What you have to do
For each entry, output its words exactly and leave any picture behind.

Version comparison data:
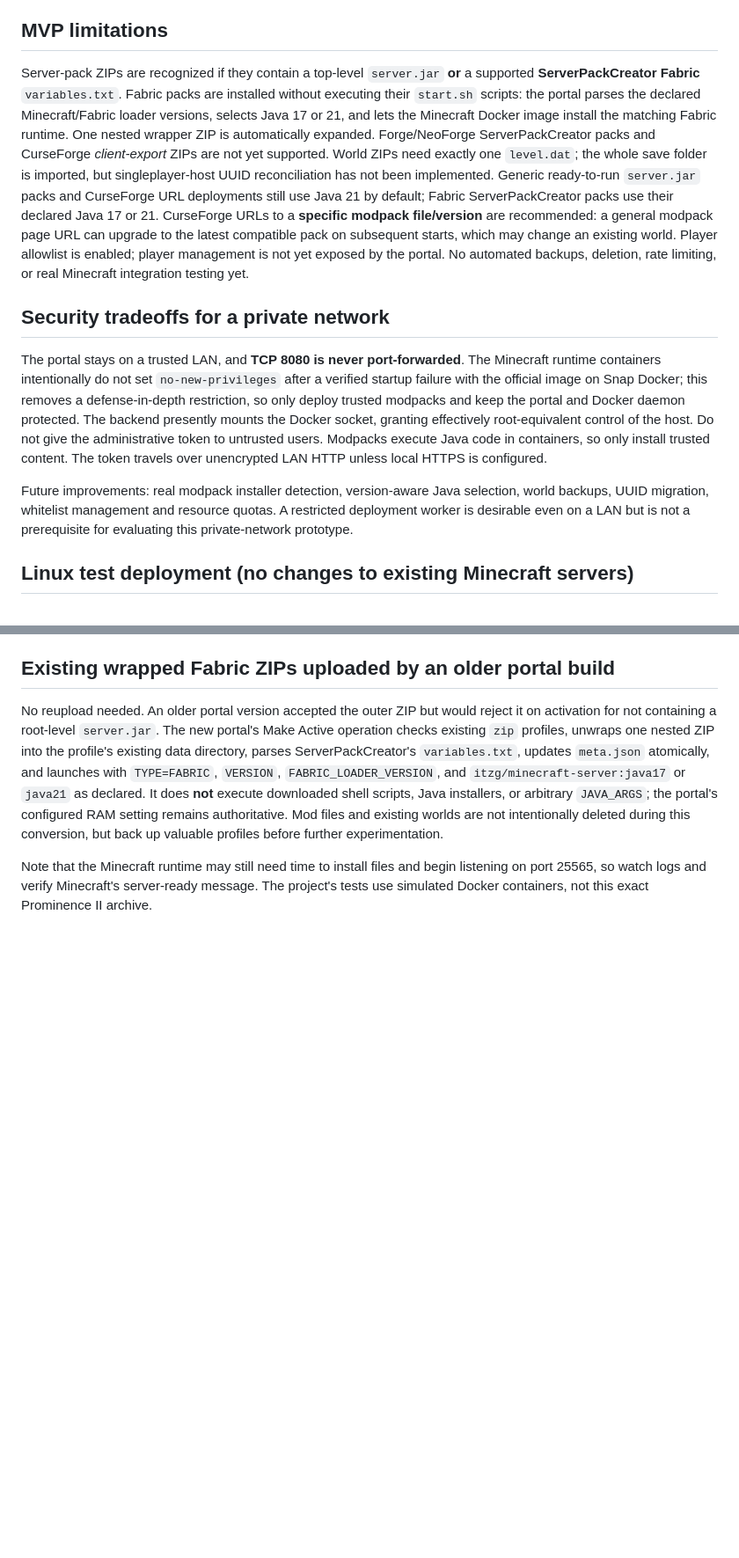
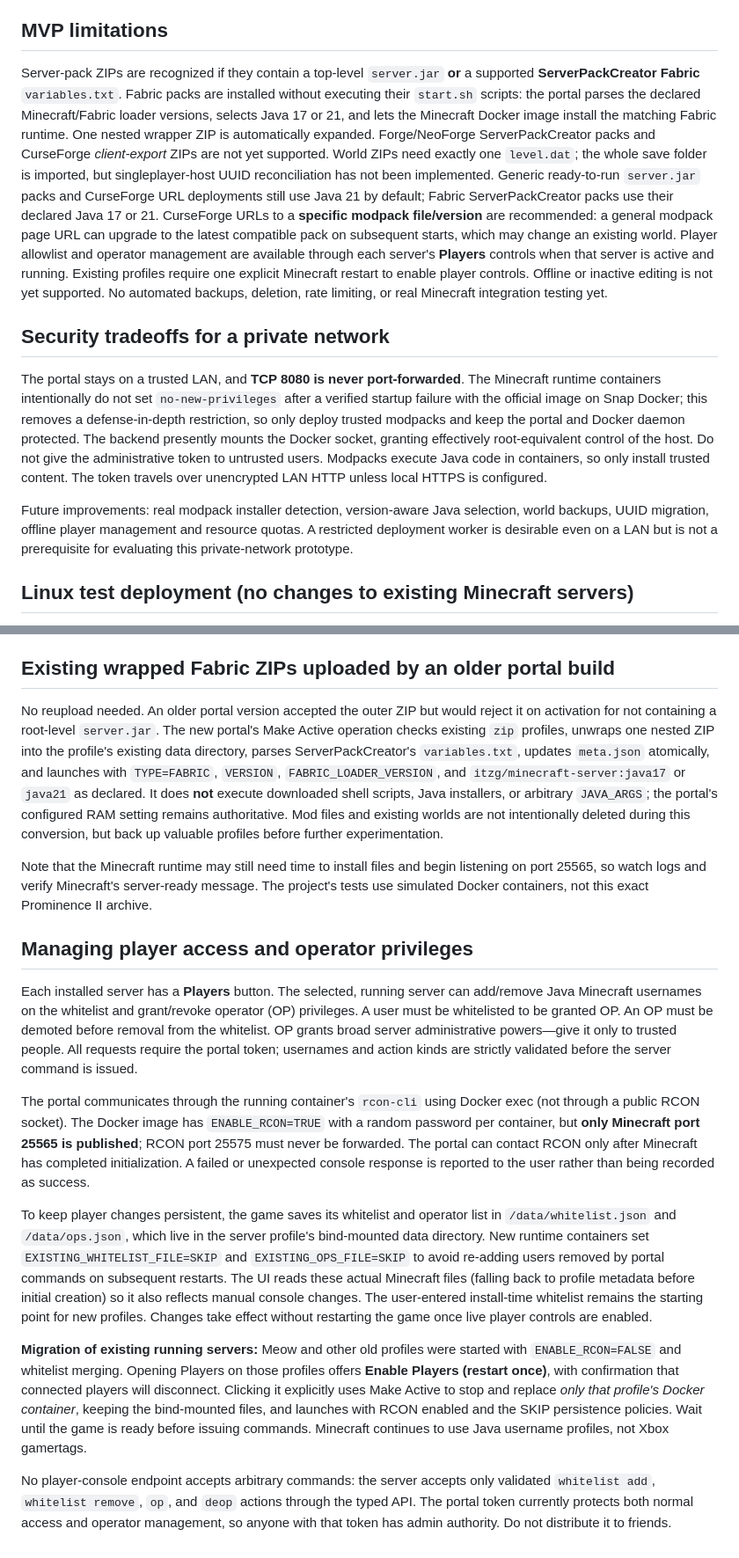
Before and after one commit to n0gr1p/MineCraftDeployer, a Markdown page: README.md, 2 parts joined by grey strips. Shown at 88% size. GitHub-like rendering; blank space fills up the shorter version.

Commit message:
docs: browser-based whitelist and operator controls, live RCON security and one-time migration

```diff
--- a/README.md
+++ b/README.md
@@ -33,13 +33,13 @@ If a previous multiport preview is already running, select the desired active pr
 
 ## MVP limitations
 
-Server-pack ZIPs are recognized if they contain a top-level `server.jar` **or** a supported **ServerPackCreator Fabric** `variables.txt`. Fabric packs are installed without executing their `start.sh` scripts: the portal parses the declared Minecraft/Fabric loader versions, selects Java 17 or 21, and lets the Minecraft Docker image install the matching Fabric runtime. One nested wrapper ZIP is automatically expanded. Forge/NeoForge ServerPackCreator packs and CurseForge *client-export* ZIPs are not yet supported. World ZIPs need exactly one `level.dat`; the whole save folder is imported, but singleplayer-host UUID reconciliation has not been implemented. Generic ready-to-run `server.jar` packs and CurseForge URL deployments still use Java 21 by default; Fabric ServerPackCreator packs use their declared Java 17 or 21. CurseForge URLs to a **specific modpack file/version** are recommended: a general modpack page URL can upgrade to the latest compatible pack on subsequent starts, which may change an existing world. Player allowlist is enabled; player management is not yet exposed by the portal. No automated backups, deletion, rate limiting, or real Minecraft integration testing yet.
+Server-pack ZIPs are recognized if they contain a top-level `server.jar` **or** a supported **ServerPackCreator Fabric** `variables.txt`. Fabric packs are installed without executing their `start.sh` scripts: the portal parses the declared Minecraft/Fabric loader versions, selects Java 17 or 21, and lets the Minecraft Docker image install the matching Fabric runtime. One nested wrapper ZIP is automatically expanded. Forge/NeoForge ServerPackCreator packs and CurseForge *client-export* ZIPs are not yet supported. World ZIPs need exactly one `level.dat`; the whole save folder is imported, but singleplayer-host UUID reconciliation has not been implemented. Generic ready-to-run `server.jar` packs and CurseForge URL deployments still use Java 21 by default; Fabric ServerPackCreator packs use their declared Java 17 or 21. CurseForge URLs to a **specific modpack file/version** are recommended: a general modpack page URL can upgrade to the latest compatible pack on subsequent starts, which may change an existing world. Player allowlist and operator management are available through each server's **Players** controls when that server is active and running. Existing profiles require one explicit Minecraft restart to enable player controls. Offline or inactive editing is not yet supported. No automated backups, deletion, rate limiting, or real Minecraft integration testing yet.
 
 ## Security tradeoffs for a private network
 
 The portal stays on a trusted LAN, and **TCP 8080 is never port-forwarded**. The Minecraft runtime containers intentionally do not set `no-new-privileges` after a verified startup failure with the official image on Snap Docker; this removes a defense-in-depth restriction, so only deploy trusted modpacks and keep the portal and Docker daemon protected. The backend presently mounts the Docker socket, granting effectively root-equivalent control of the host. Do not give the administrative token to untrusted users. Modpacks execute Java code in containers, so only install trusted content. The token travels over unencrypted LAN HTTP unless local HTTPS is configured.
 
-Future improvements: real modpack installer detection, version-aware Java selection, world backups, UUID migration, whitelist management and resource quotas. A restricted deployment worker is desirable even on a LAN but is not a prerequisite for evaluating this private-network prototype.
+Future improvements: real modpack installer detection, version-aware Java selection, world backups, UUID migration, offline player management and resource quotas. A restricted deployment worker is desirable even on a LAN but is not a prerequisite for evaluating this private-network prototype.
 
 
 ## Linux test deployment (no changes to existing Minecraft servers)
@@ -74,3 +74,16 @@ The Docker socket gives the portal effective administrator access to the host. U
 No reupload needed. An older portal version accepted the outer ZIP but would reject it on activation for not containing a root-level `server.jar`. The new portal's Make Active operation checks existing `zip` profiles, unwraps one nested ZIP into the profile's existing data directory, parses ServerPackCreator's `variables.txt`, updates `meta.json` atomically, and launches with `TYPE=FABRIC`, `VERSION`, `FABRIC_LOADER_VERSION`, and `itzg/minecraft-server:java17` or `java21` as declared. It does **not** execute downloaded shell scripts, Java installers, or arbitrary `JAVA_ARGS`; the portal's configured RAM setting remains authoritative. Mod files and existing worlds are not intentionally deleted during this conversion, but back up valuable profiles before further experimentation.
 
 Note that the Minecraft runtime may still need time to install files and begin listening on port 25565, so watch logs and verify Minecraft's server-ready message. The project's tests use simulated Docker containers, not this exact Prominence II archive.
+
+
+## Managing player access and operator privileges
+
+Each installed server has a **Players** button. The selected, running server can add/remove Java Minecraft usernames on the whitelist and grant/revoke operator (OP) privileges. A user must be whitelisted to be granted OP. An OP must be demoted before removal from the whitelist. OP grants broad server administrative powers—give it only to trusted people. All requests require the portal token; usernames and action kinds are strictly validated before the server command is issued.
+
+The portal communicates through the running container's `rcon-cli` using Docker exec (not through a public RCON socket). The Docker image has `ENABLE_RCON=TRUE` with a random password per container, but **only Minecraft port 25565 is published**; RCON port 25575 must never be forwarded. The portal can contact RCON only after Minecraft has completed initialization. A failed or unexpected console response is reported to the user rather than being recorded as success.
+
+To keep player changes persistent, the game saves its whitelist and operator list in `/data/whitelist.json` and `/data/ops.json`, which live in the server profile's bind-mounted data directory. New runtime containers set `EXISTING_WHITELIST_FILE=SKIP` and `EXISTING_OPS_FILE=SKIP` to avoid re-adding users removed by portal commands on subsequent restarts. The UI reads these actual Minecraft files (falling back to profile metadata before initial creation) so it also reflects manual console changes. The user-entered install-time whitelist remains the starting point for new profiles. Changes take effect without restarting the game once live player controls are enabled.
+
+**Migration of existing running servers:** Meow and other old profiles were started with `ENABLE_RCON=FALSE` and whitelist merging. Opening Players on those profiles offers **Enable Players (restart once)**, with confirmation that connected players will disconnect. Clicking it explicitly uses Make Active to stop and replace *only that profile's Docker container*, keeping the bind-mounted files, and launches with RCON enabled and the SKIP persistence policies. Wait until the game is ready before issuing commands. Minecraft continues to use Java username profiles, not Xbox gamertags.
+
+No player-console endpoint accepts arbitrary commands: the server accepts only validated `whitelist add`, `whitelist remove`, `op`, and `deop` actions through the typed API. The portal token currently protects both normal access and operator management, so anyone with that token has admin authority. Do not distribute it to friends.
```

Answer space
Before and after one commit to n0gr1p/MineCraftDeployer, a Markdown page: README.md, 2 parts joined by grey strips. Shown at 88% size. GitHub-like rendering; blank space fills up the shorter version.

Commit message:
docs: browser-based whitelist and operator controls, live RCON security and one-time migration

```diff
--- a/README.md
+++ b/README.md
@@ -33,13 +33,13 @@ If a previous multiport preview is already running, select the desired active pr
 
 ## MVP limitations
 
-Server-pack ZIPs are recognized if they contain a top-level `server.jar` **or** a supported **ServerPackCreator Fabric** `variables.txt`. Fabric packs are installed without executing their `start.sh` scripts: the portal parses the declared Minecraft/Fabric loader versions, selects Java 17 or 21, and lets the Minecraft Docker image install the matching Fabric runtime. One nested wrapper ZIP is automatically expanded. Forge/NeoForge ServerPackCreator packs and CurseForge *client-export* ZIPs are not yet supported. World ZIPs need exactly one `level.dat`; the whole save folder is imported, but singleplayer-host UUID reconciliation has not been implemented. Generic ready-to-run `server.jar` packs and CurseForge URL deployments still use Java 21 by default; Fabric ServerPackCreator packs use their declared Java 17 or 21. CurseForge URLs to a **specific modpack file/version** are recommended: a general modpack page URL can upgrade to the latest compatible pack on subsequent starts, which may change an existing world. Player allowlist is enabled; player management is not yet exposed by the portal. No automated backups, deletion, rate limiting, or real Minecraft integration testing yet.
+Server-pack ZIPs are recognized if they contain a top-level `server.jar` **or** a supported **ServerPackCreator Fabric** `variables.txt`. Fabric packs are installed without executing their `start.sh` scripts: the portal parses the declared Minecraft/Fabric loader versions, selects Java 17 or 21, and lets the Minecraft Docker image install the matching Fabric runtime. One nested wrapper ZIP is automatically expanded. Forge/NeoForge ServerPackCreator packs and CurseForge *client-export* ZIPs are not yet supported. World ZIPs need exactly one `level.dat`; the whole save folder is imported, but singleplayer-host UUID reconciliation has not been implemented. Generic ready-to-run `server.jar` packs and CurseForge URL deployments still use Java 21 by default; Fabric ServerPackCreator packs use their declared Java 17 or 21. CurseForge URLs to a **specific modpack file/version** are recommended: a general modpack page URL can upgrade to the latest compatible pack on subsequent starts, which may change an existing world. Player allowlist and operator management are available through each server's **Players** controls when that server is active and running. Existing profiles require one explicit Minecraft restart to enable player controls. Offline or inactive editing is not yet supported. No automated backups, deletion, rate limiting, or real Minecraft integration testing yet.
 
 ## Security tradeoffs for a private network
 
 The portal stays on a trusted LAN, and **TCP 8080 is never port-forwarded**. The Minecraft runtime containers intentionally do not set `no-new-privileges` after a verified startup failure with the official image on Snap Docker; this removes a defense-in-depth restriction, so only deploy trusted modpacks and keep the portal and Docker daemon protected. The backend presently mounts the Docker socket, granting effectively root-equivalent control of the host. Do not give the administrative token to untrusted users. Modpacks execute Java code in containers, so only install trusted content. The token travels over unencrypted LAN HTTP unless local HTTPS is configured.
 
-Future improvements: real modpack installer detection, version-aware Java selection, world backups, UUID migration, whitelist management and resource quotas. A restricted deployment worker is desirable even on a LAN but is not a prerequisite for evaluating this private-network prototype.
+Future improvements: real modpack installer detection, version-aware Java selection, world backups, UUID migration, offline player management and resource quotas. A restricted deployment worker is desirable even on a LAN but is not a prerequisite for evaluating this private-network prototype.
 
 
 ## Linux test deployment (no changes to existing Minecraft servers)
@@ -74,3 +74,16 @@ The Docker socket gives the portal effective administrator access to the host. U
 No reupload needed. An older portal version accepted the outer ZIP but would reject it on activation for not containing a root-level `server.jar`. The new portal's Make Active operation checks existing `zip` profiles, unwraps one nested ZIP into the profile's existing data directory, parses ServerPackCreator's `variables.txt`, updates `meta.json` atomically, and launches with `TYPE=FABRIC`, `VERSION`, `FABRIC_LOADER_VERSION`, and `itzg/minecraft-server:java17` or `java21` as declared. It does **not** execute downloaded shell scripts, Java installers, or arbitrary `JAVA_ARGS`; the portal's configured RAM setting remains authoritative. Mod files and existing worlds are not intentionally deleted during this conversion, but back up valuable profiles before further experimentation.
 
 Note that the Minecraft runtime may still need time to install files and begin listening on port 25565, so watch logs and verify Minecraft's server-ready message. The project's tests use simulated Docker containers, not this exact Prominence II archive.
+
+
+## Managing player access and operator privileges
+
+Each installed server has a **Players** button. The selected, running server can add/remove Java Minecraft usernames on the whitelist and grant/revoke operator (OP) privileges. A user must be whitelisted to be granted OP. An OP must be demoted before removal from the whitelist. OP grants broad server administrative powers—give it only to trusted people. All requests require the portal token; usernames and action kinds are strictly validated before the server command is issued.
+
+The portal communicates through the running container's `rcon-cli` using Docker exec (not through a public RCON socket). The Docker image has `ENABLE_RCON=TRUE` with a random password per container, but **only Minecraft port 25565 is published**; RCON port 25575 must never be forwarded. The portal can contact RCON only after Minecraft has completed initialization. A failed or unexpected console response is reported to the user rather than being recorded as success.
+
+To keep player changes persistent, the game saves its whitelist and operator list in `/data/whitelist.json` and `/data/ops.json`, which live in the server profile's bind-mounted data directory. New runtime containers set `EXISTING_WHITELIST_FILE=SKIP` and `EXISTING_OPS_FILE=SKIP` to avoid re-adding users removed by portal commands on subsequent restarts. The UI reads these actual Minecraft files (falling back to profile metadata before initial creation) so it also reflects manual console changes. The user-entered install-time whitelist remains the starting point for new profiles. Changes take effect without restarting the game once live player controls are enabled.
+
+**Migration of existing running servers:** Meow and other old profiles were started with `ENABLE_RCON=FALSE` and whitelist merging. Opening Players on those profiles offers **Enable Players (restart once)**, with confirmation that connected players will disconnect. Clicking it explicitly uses Make Active to stop and replace *only that profile's Docker container*, keeping the bind-mounted files, and launches with RCON enabled and the SKIP persistence policies. Wait until the game is ready before issuing commands. Minecraft continues to use Java username profiles, not Xbox gamertags.
+
+No player-console endpoint accepts arbitrary commands: the server accepts only validated `whitelist add`, `whitelist remove`, `op`, and `deop` actions through the typed API. The portal token currently protects both normal access and operator management, so anyone with that token has admin authority. Do not distribute it to friends.
```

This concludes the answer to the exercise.